“Protein is essential for healthy growth and development. This may affect the population as a whole but would be even more impactful to groups such as toddlers or others that have a higher requirement for the nutrients that milk is a good source for, like pregnant women, nursing mothers.
“Many plant sources do not contain all the essential amino acids making them incomplete protein sources”
“Although not measured in this study the quality and bioavailability of the protein source needs to be considered when buying plant-based alternatives.
“Dairy milk contains a complete amino acid profile and bioavailability of the amino acids available in dairy milk proteins is higher than that of plant proteins.
“Amino acids are the fundamental components of proteins and are required for the synthesis of hormones and neuro-transmitters.
“In older adults they are essential for the maintenance of muscle mass; children require an adequate amount of proteins for growth.
“Many plant sources do not contain all the essential amino acids making them incomplete protein sources. Soya and pea protein contain the highest concentration of essential amino acids making them the most complete plant protein sources.
“Nuts and seeds are relatively good sources of plant protein, however the biological value of nuts is not very high.
“Dairy milk intake was not associated with an increased risk of mortality”
“Even though nuts may be a reasonable source of plant protein, this is not the case for the plant-based alternative dairy products due to the processing required during production.

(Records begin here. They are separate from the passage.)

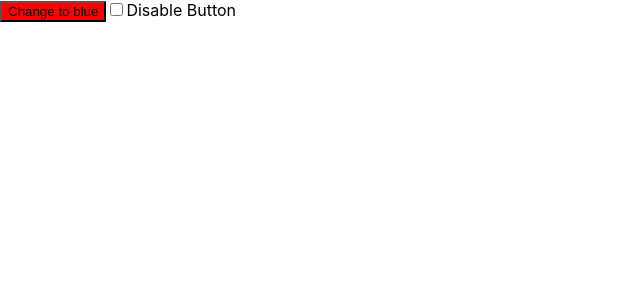
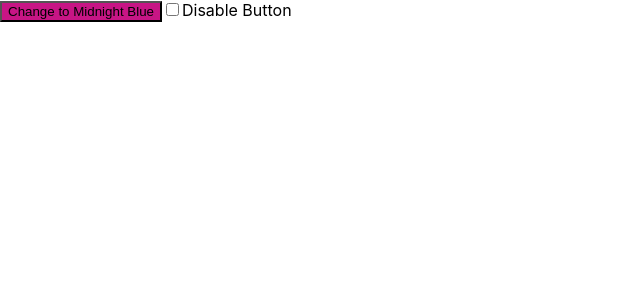
Before and after one commit to b-hexsoul/color-button, a React (Create React App) app: page / in a window 1280 px wide. Shown: the top 300 px of the page, without its empty margins (0-640 px from the left). Built offline with nearby package versions, Linux system fonts and the light colour scheme.

Commit message:
update app with new colors

```diff
--- a/src/App.js
+++ b/src/App.js
@@ -6,13 +6,13 @@ export function replaceCamelWithSpaces(colorName) {
 };
 
 function App() {
-  const [ buttonColor, setButtonColor ] = useState('red');
+  const [ buttonColor, setButtonColor ] = useState('MediumVioletRed');
   const [ disabled, setDisabled ] = useState(false);
-  const newButtonColor = buttonColor === 'red' ? 'blue' : 'red';
+  const newButtonColor = buttonColor === 'MediumVioletRed' ? 'MidnightBlue' : 'MediumVioletRed';
 
   return (
     <div>
-      <button onClick={() => setButtonColor(newButtonColor)} style={{ backgroundColor: disabled ? 'gray' : buttonColor }} disabled={disabled}>Change to {newButtonColor}</button>
+      <button onClick={() => setButtonColor(newButtonColor)} style={{ backgroundColor: disabled ? 'gray' : buttonColor }} disabled={disabled}>Change to {replaceCamelWithSpaces(newButtonColor)}</button>
       <input type="checkbox" id="disable-button-checkbox" onChange={(e) => setDisabled(e.target.checked)} />
       <label htmlFor="disable-button-checkbox">Disable Button</label>
     </div>
```
Also changed, not shown: 1 other file (tests, documents, lock files or other folders).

“By combining plant protein sources together, there is potential to produce a higher quality of product. Manufacturers already provide various blended plant-based milk alternatives coming from a combination of different plant sources but the protein content of these products at present still remains low.
“Coconut oil is widely used in plant-based alternatives. However, these properties result in an increased fat and saturated fat content, particularly lauric acid.
“Despite dairy fat being relatively high in saturated fatty acids, a recent meta-analysis concluded that dairy milk intake was not associated with an increased risk of mortality.
“However, another meta-analysis highlighted that the consumption of coconut oil significantly increased low density lipoprotein cholesterol which is a risk factor for cardiovascular disease.”